EXERCISE PROMPT
Copy each line of the records that contains the word "count".

Extracted data entries
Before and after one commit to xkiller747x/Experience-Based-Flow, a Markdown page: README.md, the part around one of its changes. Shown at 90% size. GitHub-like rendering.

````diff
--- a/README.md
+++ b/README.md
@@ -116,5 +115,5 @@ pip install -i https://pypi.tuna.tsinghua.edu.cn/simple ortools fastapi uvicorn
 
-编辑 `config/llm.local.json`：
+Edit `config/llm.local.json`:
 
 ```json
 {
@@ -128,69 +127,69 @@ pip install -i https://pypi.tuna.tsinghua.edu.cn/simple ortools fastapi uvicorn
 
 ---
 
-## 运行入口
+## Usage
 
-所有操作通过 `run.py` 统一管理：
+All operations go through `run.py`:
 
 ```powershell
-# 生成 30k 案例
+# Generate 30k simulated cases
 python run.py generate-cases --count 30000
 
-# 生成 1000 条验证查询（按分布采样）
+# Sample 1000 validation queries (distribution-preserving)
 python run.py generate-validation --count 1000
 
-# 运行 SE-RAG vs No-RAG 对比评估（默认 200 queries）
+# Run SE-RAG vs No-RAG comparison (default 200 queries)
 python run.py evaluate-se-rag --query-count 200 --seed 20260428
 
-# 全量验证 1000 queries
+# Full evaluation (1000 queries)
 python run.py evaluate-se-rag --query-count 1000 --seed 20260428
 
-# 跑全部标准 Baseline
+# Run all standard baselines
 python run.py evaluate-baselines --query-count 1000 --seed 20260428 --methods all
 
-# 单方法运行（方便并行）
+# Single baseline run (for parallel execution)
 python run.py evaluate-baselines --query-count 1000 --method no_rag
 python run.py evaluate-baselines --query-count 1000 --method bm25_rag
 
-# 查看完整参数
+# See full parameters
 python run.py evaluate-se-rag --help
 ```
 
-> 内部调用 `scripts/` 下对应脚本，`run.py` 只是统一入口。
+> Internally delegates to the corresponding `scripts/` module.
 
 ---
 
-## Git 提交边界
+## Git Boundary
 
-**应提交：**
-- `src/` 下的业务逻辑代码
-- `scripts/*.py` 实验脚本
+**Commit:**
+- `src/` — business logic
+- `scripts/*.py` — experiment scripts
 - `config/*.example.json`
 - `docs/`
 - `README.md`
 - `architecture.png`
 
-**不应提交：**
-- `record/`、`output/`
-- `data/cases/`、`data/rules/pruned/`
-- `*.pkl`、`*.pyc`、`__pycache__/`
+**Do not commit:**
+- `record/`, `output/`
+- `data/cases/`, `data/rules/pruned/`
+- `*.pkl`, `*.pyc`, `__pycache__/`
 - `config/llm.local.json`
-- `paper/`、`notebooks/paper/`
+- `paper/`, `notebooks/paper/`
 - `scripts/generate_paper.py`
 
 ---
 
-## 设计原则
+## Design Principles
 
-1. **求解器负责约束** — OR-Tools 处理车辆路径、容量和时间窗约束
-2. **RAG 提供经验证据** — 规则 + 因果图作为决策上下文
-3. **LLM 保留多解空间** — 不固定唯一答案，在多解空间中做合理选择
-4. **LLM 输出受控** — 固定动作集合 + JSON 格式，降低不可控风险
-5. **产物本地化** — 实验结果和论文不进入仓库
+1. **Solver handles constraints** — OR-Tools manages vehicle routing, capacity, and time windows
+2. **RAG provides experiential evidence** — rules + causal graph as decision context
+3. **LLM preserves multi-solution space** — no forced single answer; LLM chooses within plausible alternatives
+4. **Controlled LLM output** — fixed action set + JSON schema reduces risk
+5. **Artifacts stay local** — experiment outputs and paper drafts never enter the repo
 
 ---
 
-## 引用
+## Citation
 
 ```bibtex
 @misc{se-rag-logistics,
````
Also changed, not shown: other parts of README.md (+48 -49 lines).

TASK RESULT
 python run.py generate-cases --count 30000
 python run.py generate-validation --count 1000
 python run.py evaluate-se-rag --query-count 200 --seed 20260428
 python run.py evaluate-se-rag --query-count 1000 --seed 20260428
 python run.py evaluate-baselines --query-count 1000 --seed 20260428 --methods all
 python run.py evaluate-baselines --query-count 1000 --method no_rag
 python run.py evaluate-baselines --query-count 1000 --method bm25_rag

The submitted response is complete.